Virus Tracker is in operation since September 2012. We have more than 1 billion infection records in our database and keep all historical data. All the important botnets are in our system – including APTs such as Stuxnet, Flame, APT1, including banking Trojans such as Sinowal, MultiBanker, many ZeuS, SpyEye botnets, UrlZone, ZeuS Gameover and other bigger botnets like ZeroAccess and Sality.

Therefore we have a quite good understanding of how long it takes for botnets to die. Everytime there is a takedown (whether just legal or just technical nature) of a botnet we can monitor its impact in the following weeks. If there is no takedown and the criminals abandoned their botnet we also see a natural infection reduction – the cause to that is that antiviruses remove the infections and people simply reinstall their OS or get rid of their old computer.

Let’s have a look at some examples:

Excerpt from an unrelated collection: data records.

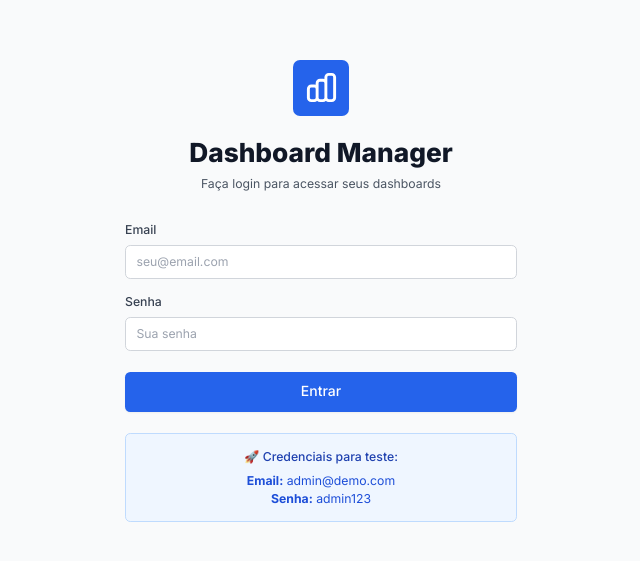
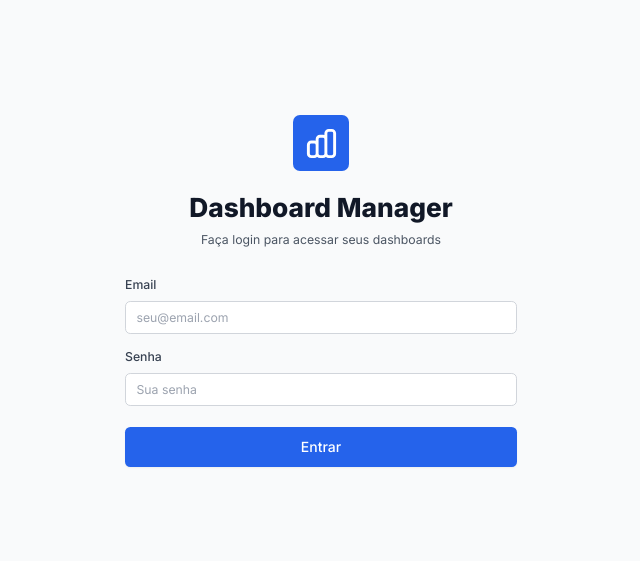
Before and after one commit to juliocezarvoltolini/databi_admin, a Next.js app: page /login in a window 1280 px wide. Shown: the part 109-670 px from the top of the page, without its empty margins (319-959 px from the left). Built offline with nearby package versions, Linux system fonts and the light colour scheme.

Commit message:
Remove test credentials section from login page

```diff
--- a/src/app/(auth)/login/page.tsx
+++ b/src/app/(auth)/login/page.tsx
@@ -158,18 +158,6 @@ export default function LoginPage() {
             </button>
           </div>
 
-          <div className="text-center">
-            <div className="bg-blue-50 border border-blue-200 rounded-md p-4">
-              <p className="text-sm text-blue-800 font-medium mb-2">
-                🚀 Credenciais para teste:
-              </p>
-              <p className="text-sm text-blue-700">
-                <strong>Email:</strong> admin@demo.com
-                <br />
-                <strong>Senha:</strong> admin123
-              </p>
-            </div>
-          </div>
         </form>
       </div>
     </div>
```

The first one is Sinowal. It had at peak 99.104 active infections per day. In December the operators apparently abandoned their botnet. On 11/27/2013 it had 33.268 infections dropping down within 7 months to yesterday 7/2/2014 to 14.273 infections. That’s an average monthly reduction (not taking negative compound interest into account of the calculation) of roughly 8.15%.

Sinowal

Next we see Conficker (blue) and ZeroAccess (red). For ZeroAccess there was the Microsoft takedown in December 2013 (peak 871.965 infections on 11/21/2013) and as you can see the botnet decreases day per day. Conficker was at peak 1.624.271 infections on the day 6/5/2013 and went down within a year now to roughly 1 million active infections per day.

Conficker and ZeroAccess

The last sample is ZeuS Gameover. There was the FBI, Europol & friends takedown. At peak we have seen 141.432 infections on 3/26/2014. Starting with 5/12/2014 (3 weeks before the takedown was publicly announced) we start to see a massive drop.

ZeuS Gameover

Info regarding the measurement ‘unique active infections per day’: Some other AVs/researchers often claim that botnet X has this million or hundred thousands of infections, though they take often unique IPs per 48 hours, 7 days or even longer. As dynamic IPs for end-customers are typically reallocated within 24 hours such numbers are not representative. In the entire Virus Tracker system we only use unique IPs per day (even though multiple infection can be behind 1 single IP), which is the only measurement that actually makes sense. Claiming a botnet would have “2 million infections” would wrongly create the impression that a botnet master could direct 2 million machines at a time to attack (i.e. ddos) a server, though in reality even if the botnet would have 1 million infections per day there would be roughly only 50k-100k bots online at a time.